Sriracha is the Secret Sauce in Kitchens
Is there a kitchen in America that doesn’t have a bottle of sriracha in it somewhere, even if it’s just for family meal? I doubt it. Bottles of “rooster sauce” are everywhere—on the table at Asian restaurants, tucked in the kitchen at French and American restaurants, even in the Milky Way, since NASA started buying it to help astronauts whose taste buds were dulled by space enjoy their food.
But where does this sriracha come from? California, of course—the place that gives an extra-warm welcome to immigrants who bring with them delicious things to eat. In 1980, David Tran, a Chinese immigrant who had moved from Vietnam to the U.S., settled in Los Angeles and began making sriracha sauce, named for the town in Thailand where the sauce is said to have originated. His recipe was similar to that for the sauce he had made and sold in Vietnam, a simple mix of jalapeños, vinegar, garlic, sugar and salt. Tran put a rooster on the bottle because it represented his birth year in the zodiac, and then he began selling the inexpensive sauce to Asian restaurants in Chinatown.
Sooner or later, Asian cooks working in non-Asian restaurants brought bottles to work to spice up family meal, shared the sauce with their white counterparts, and sriracha made its way from Asian mom-and-pop restaurants to American fine dining to mainstream pop culture. These days, you can buy sriracha underwear, sriracha shoes, sriracha air fresheners, even sriracha lip balm. Even Bart Simpson eats sriracha.
But for all the kitsch surrounding it, sriracha is a workhorse in the kitchen.
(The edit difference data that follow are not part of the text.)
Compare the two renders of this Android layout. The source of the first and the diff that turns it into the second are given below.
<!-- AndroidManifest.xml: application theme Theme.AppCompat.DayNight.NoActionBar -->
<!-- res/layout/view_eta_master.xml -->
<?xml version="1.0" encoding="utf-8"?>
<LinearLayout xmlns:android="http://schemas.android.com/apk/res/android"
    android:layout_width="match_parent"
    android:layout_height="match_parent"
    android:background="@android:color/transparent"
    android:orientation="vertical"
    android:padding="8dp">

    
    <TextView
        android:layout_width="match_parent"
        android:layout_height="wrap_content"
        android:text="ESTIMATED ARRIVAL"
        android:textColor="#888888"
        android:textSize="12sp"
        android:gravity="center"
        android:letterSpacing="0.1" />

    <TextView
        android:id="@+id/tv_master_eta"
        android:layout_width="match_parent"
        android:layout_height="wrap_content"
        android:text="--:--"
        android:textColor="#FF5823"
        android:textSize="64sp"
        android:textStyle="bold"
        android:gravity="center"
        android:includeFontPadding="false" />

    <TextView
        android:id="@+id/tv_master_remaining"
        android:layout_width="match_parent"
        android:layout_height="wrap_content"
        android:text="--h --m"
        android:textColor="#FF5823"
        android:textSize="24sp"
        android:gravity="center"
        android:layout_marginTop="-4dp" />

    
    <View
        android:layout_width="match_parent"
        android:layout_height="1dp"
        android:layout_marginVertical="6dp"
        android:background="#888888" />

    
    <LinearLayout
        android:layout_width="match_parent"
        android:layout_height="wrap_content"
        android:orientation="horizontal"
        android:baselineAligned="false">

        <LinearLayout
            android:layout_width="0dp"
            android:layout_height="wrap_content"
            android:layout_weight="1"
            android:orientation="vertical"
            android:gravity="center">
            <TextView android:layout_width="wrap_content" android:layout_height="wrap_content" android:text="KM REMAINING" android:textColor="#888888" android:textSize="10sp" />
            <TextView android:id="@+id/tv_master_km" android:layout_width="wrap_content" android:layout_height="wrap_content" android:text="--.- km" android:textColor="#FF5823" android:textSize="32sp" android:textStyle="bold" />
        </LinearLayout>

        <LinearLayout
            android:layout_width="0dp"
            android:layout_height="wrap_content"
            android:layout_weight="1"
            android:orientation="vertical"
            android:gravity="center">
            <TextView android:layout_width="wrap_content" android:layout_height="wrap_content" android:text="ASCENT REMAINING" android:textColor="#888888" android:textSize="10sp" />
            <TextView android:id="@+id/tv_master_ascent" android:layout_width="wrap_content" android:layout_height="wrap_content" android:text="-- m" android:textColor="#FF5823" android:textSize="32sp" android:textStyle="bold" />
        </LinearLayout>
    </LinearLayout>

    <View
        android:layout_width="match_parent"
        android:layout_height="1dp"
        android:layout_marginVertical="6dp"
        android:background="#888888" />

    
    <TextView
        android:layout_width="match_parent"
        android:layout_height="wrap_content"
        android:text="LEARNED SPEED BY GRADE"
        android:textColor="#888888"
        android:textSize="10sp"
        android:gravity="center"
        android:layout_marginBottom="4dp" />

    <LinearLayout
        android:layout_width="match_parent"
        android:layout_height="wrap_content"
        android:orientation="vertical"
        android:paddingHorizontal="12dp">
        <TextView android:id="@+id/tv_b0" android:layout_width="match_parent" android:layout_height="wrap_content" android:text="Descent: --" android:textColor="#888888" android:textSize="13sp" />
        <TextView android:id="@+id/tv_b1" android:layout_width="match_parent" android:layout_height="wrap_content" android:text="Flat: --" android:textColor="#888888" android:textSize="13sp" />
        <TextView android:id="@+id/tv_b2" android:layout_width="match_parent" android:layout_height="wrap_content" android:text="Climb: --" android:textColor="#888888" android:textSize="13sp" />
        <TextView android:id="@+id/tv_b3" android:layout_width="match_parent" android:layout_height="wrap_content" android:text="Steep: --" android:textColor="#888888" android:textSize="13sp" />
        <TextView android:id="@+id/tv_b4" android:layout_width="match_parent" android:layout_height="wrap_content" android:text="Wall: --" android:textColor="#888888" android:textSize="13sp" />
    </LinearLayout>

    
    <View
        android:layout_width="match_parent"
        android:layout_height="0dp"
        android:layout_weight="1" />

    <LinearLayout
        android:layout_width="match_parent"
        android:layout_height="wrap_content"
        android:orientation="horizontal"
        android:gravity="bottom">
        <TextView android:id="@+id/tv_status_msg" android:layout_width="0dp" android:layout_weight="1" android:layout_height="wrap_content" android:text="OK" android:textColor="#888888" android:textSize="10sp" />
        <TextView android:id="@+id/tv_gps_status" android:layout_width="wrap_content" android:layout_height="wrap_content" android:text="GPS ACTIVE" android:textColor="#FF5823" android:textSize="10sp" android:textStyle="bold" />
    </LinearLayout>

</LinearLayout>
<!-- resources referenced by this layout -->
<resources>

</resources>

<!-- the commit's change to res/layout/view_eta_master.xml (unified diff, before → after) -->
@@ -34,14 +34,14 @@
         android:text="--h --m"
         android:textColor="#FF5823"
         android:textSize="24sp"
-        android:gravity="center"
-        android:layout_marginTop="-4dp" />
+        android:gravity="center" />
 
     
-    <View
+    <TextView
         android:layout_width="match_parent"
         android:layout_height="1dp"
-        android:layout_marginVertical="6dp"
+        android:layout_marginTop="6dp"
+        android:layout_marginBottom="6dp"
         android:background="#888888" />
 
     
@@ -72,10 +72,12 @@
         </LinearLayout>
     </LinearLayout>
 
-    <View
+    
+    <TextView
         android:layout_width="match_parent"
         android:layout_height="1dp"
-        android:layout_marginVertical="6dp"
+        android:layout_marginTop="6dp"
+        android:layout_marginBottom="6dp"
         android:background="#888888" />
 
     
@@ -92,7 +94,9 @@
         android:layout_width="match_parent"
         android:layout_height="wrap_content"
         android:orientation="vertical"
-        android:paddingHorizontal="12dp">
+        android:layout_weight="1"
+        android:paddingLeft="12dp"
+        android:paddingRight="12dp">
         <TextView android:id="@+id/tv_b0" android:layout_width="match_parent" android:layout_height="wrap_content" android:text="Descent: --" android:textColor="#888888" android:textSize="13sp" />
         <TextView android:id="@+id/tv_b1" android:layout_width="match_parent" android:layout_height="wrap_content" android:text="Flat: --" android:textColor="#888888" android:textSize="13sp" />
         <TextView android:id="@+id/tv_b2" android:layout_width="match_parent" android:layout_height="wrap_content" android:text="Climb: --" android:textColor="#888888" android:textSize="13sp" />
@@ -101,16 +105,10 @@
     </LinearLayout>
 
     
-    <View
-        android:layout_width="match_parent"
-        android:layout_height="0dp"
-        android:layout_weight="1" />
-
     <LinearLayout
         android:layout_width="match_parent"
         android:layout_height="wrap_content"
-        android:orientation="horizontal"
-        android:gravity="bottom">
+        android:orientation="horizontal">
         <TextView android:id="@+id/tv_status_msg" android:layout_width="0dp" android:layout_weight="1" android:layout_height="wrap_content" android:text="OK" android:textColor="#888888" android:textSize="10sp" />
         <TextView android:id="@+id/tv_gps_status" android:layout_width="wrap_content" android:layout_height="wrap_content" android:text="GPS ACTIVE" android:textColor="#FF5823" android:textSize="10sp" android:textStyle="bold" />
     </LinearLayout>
At restaurants where I worked, it was literally our secret sauce, the thing we added to a gazpacho, aïoli, guacamole, even a creamy soup. It bumped up flavors and, used in moderation, took the food from OK or good to great. Sriracha became hugely popular, then survived the inevitable backlash that occurs anytime an ingredient becomes inspiration for stunt food (like when a Thai chili sauce is used to make chocolate mousse), and it’s come back to become as ubiquitous as mustard or mayonnaise. Best of all, it’s a reminder that the next great thing in food can come from anywhere.